── Data to process ──

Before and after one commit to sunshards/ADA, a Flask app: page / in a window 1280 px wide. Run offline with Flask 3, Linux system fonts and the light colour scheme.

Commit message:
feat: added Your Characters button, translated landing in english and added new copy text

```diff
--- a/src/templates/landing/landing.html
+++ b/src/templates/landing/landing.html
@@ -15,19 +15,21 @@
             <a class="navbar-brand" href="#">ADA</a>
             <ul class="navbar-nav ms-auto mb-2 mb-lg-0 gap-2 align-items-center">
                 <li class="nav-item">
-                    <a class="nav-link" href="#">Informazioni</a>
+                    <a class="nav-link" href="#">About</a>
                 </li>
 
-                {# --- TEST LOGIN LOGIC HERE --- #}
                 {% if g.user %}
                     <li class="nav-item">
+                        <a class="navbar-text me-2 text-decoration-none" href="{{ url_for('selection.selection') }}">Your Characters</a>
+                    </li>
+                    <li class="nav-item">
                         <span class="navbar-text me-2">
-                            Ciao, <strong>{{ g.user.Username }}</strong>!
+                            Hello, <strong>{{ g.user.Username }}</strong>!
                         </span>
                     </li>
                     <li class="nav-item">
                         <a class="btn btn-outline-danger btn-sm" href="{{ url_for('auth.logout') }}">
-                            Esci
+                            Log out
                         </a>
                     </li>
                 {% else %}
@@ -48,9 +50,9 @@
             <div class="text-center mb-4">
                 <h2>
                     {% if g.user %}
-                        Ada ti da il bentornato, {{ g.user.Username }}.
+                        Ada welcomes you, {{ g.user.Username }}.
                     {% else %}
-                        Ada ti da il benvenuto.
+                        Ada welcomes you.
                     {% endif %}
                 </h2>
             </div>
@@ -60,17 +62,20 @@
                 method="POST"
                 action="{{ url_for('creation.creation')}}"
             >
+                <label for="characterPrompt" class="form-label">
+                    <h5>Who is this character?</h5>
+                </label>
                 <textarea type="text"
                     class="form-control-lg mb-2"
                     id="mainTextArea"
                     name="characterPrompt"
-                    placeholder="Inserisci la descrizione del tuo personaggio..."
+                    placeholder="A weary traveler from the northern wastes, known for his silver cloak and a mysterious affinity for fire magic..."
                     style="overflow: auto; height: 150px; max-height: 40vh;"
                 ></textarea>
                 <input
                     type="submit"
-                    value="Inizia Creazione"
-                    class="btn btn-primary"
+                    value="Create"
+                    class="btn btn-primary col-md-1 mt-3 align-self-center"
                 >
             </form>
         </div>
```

───

Word for word, give back all the lines above.

Before and after one commit to sunshards/ADA, a Flask app: page / in a window 1280 px wide. Run offline with Flask 3, Linux system fonts and the light colour scheme.

Commit message:
feat: added Your Characters button, translated landing in english and added new copy text

```diff
--- a/src/templates/landing/landing.html
+++ b/src/templates/landing/landing.html
@@ -15,19 +15,21 @@
             <a class="navbar-brand" href="#">ADA</a>
             <ul class="navbar-nav ms-auto mb-2 mb-lg-0 gap-2 align-items-center">
                 <li class="nav-item">
-                    <a class="nav-link" href="#">Informazioni</a>
+                    <a class="nav-link" href="#">About</a>
                 </li>
 
-                {# --- TEST LOGIN LOGIC HERE --- #}
                 {% if g.user %}
                     <li class="nav-item">
+                        <a class="navbar-text me-2 text-decoration-none" href="{{ url_for('selection.selection') }}">Your Characters</a>
+                    </li>
+                    <li class="nav-item">
                         <span class="navbar-text me-2">
-                            Ciao, <strong>{{ g.user.Username }}</strong>!
+                            Hello, <strong>{{ g.user.Username }}</strong>!
                         </span>
                     </li>
                     <li class="nav-item">
                         <a class="btn btn-outline-danger btn-sm" href="{{ url_for('auth.logout') }}">
-                            Esci
+                            Log out
                         </a>
                     </li>
                 {% else %}
@@ -48,9 +50,9 @@
             <div class="text-center mb-4">
                 <h2>
                     {% if g.user %}
-                        Ada ti da il bentornato, {{ g.user.Username }}.
+                        Ada welcomes you, {{ g.user.Username }}.
                     {% else %}
-                        Ada ti da il benvenuto.
+                        Ada welcomes you.
                     {% endif %}
                 </h2>
             </div>
@@ -60,17 +62,20 @@
                 method="POST"
                 action="{{ url_for('creation.creation')}}"
             >
+                <label for="characterPrompt" class="form-label">
+                    <h5>Who is this character?</h5>
+                </label>
                 <textarea type="text"
                     class="form-control-lg mb-2"
                     id="mainTextArea"
                     name="characterPrompt"
-                    placeholder="Inserisci la descrizione del tuo personaggio..."
+                    placeholder="A weary traveler from the northern wastes, known for his silver cloak and a mysterious affinity for fire magic..."
                     style="overflow: auto; height: 150px; max-height: 40vh;"
                 ></textarea>
                 <input
                     type="submit"
-                    value="Inizia Creazione"
-                    class="btn btn-primary"
+                    value="Create"
+                    class="btn btn-primary col-md-1 mt-3 align-self-center"
                 >
             </form>
         </div>
```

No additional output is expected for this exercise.